* WORK INSTRUCTIONS: Your answer must be the records, copied with no change.

* DATA SUPPLIED:
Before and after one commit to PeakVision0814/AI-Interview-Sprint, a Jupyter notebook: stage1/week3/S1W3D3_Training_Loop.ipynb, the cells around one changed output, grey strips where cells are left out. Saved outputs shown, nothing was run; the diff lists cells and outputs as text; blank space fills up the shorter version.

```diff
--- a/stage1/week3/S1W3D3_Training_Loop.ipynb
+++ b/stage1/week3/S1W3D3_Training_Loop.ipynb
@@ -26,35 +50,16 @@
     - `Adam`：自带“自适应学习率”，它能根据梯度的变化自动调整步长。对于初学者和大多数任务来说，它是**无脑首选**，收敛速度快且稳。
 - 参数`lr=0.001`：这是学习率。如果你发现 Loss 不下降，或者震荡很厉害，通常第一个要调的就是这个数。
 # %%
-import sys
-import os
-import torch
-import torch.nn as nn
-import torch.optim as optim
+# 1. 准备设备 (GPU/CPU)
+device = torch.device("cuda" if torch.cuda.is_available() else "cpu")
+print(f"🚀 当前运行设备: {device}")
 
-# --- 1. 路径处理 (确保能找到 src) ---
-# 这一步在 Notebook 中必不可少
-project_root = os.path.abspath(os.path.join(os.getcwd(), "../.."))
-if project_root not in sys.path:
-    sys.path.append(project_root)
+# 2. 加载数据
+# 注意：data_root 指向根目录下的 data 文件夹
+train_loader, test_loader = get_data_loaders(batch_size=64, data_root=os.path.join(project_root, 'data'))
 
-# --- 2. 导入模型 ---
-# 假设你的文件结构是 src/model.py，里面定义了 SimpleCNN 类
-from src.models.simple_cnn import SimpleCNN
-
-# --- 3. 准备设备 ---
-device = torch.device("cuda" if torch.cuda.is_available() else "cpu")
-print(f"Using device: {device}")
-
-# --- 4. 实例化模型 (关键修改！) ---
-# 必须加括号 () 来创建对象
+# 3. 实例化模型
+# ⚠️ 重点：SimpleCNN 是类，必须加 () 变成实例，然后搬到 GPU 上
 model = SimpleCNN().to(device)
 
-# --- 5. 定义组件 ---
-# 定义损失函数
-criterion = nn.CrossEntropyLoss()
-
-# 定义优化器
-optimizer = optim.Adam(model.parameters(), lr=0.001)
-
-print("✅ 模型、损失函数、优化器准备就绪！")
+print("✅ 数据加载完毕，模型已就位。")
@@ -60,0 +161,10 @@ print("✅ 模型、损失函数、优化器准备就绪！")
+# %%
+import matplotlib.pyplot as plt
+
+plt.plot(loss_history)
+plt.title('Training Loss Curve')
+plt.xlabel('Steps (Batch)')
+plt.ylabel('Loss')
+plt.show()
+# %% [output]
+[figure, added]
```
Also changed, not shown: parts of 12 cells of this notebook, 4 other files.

* EXPECTED OUTPUT:
Before and after one commit to PeakVision0814/AI-Interview-Sprint, a Jupyter notebook: stage1/week3/S1W3D3_Training_Loop.ipynb, the cells around one changed output, grey strips where cells are left out. Saved outputs shown, nothing was run; the diff lists cells and outputs as text; blank space fills up the shorter version.

```diff
--- a/stage1/week3/S1W3D3_Training_Loop.ipynb
+++ b/stage1/week3/S1W3D3_Training_Loop.ipynb
@@ -26,35 +50,16 @@
     - `Adam`：自带“自适应学习率”，它能根据梯度的变化自动调整步长。对于初学者和大多数任务来说，它是**无脑首选**，收敛速度快且稳。
 - 参数`lr=0.001`：这是学习率。如果你发现 Loss 不下降，或者震荡很厉害，通常第一个要调的就是这个数。
 # %%
-import sys
-import os
-import torch
-import torch.nn as nn
-import torch.optim as optim
+# 1. 准备设备 (GPU/CPU)
+device = torch.device("cuda" if torch.cuda.is_available() else "cpu")
+print(f"🚀 当前运行设备: {device}")
 
-# --- 1. 路径处理 (确保能找到 src) ---
-# 这一步在 Notebook 中必不可少
-project_root = os.path.abspath(os.path.join(os.getcwd(), "../.."))
-if project_root not in sys.path:
-    sys.path.append(project_root)
+# 2. 加载数据
+# 注意：data_root 指向根目录下的 data 文件夹
+train_loader, test_loader = get_data_loaders(batch_size=64, data_root=os.path.join(project_root, 'data'))
 
-# --- 2. 导入模型 ---
-# 假设你的文件结构是 src/model.py，里面定义了 SimpleCNN 类
-from src.models.simple_cnn import SimpleCNN
-
-# --- 3. 准备设备 ---
-device = torch.device("cuda" if torch.cuda.is_available() else "cpu")
-print(f"Using device: {device}")
-
-# --- 4. 实例化模型 (关键修改！) ---
-# 必须加括号 () 来创建对象
+# 3. 实例化模型
+# ⚠️ 重点：SimpleCNN 是类，必须加 () 变成实例，然后搬到 GPU 上
 model = SimpleCNN().to(device)
 
-# --- 5. 定义组件 ---
-# 定义损失函数
-criterion = nn.CrossEntropyLoss()
-
-# 定义优化器
-optimizer = optim.Adam(model.parameters(), lr=0.001)
-
-print("✅ 模型、损失函数、优化器准备就绪！")
+print("✅ 数据加载完毕，模型已就位。")
@@ -60,0 +161,10 @@ print("✅ 模型、损失函数、优化器准备就绪！")
+# %%
+import matplotlib.pyplot as plt
+
+plt.plot(loss_history)
+plt.title('Training Loss Curve')
+plt.xlabel('Steps (Batch)')
+plt.ylabel('Loss')
+plt.show()
+# %% [output]
+[figure, added]
```
Also changed, not shown: parts of 12 cells of this notebook, 4 other files.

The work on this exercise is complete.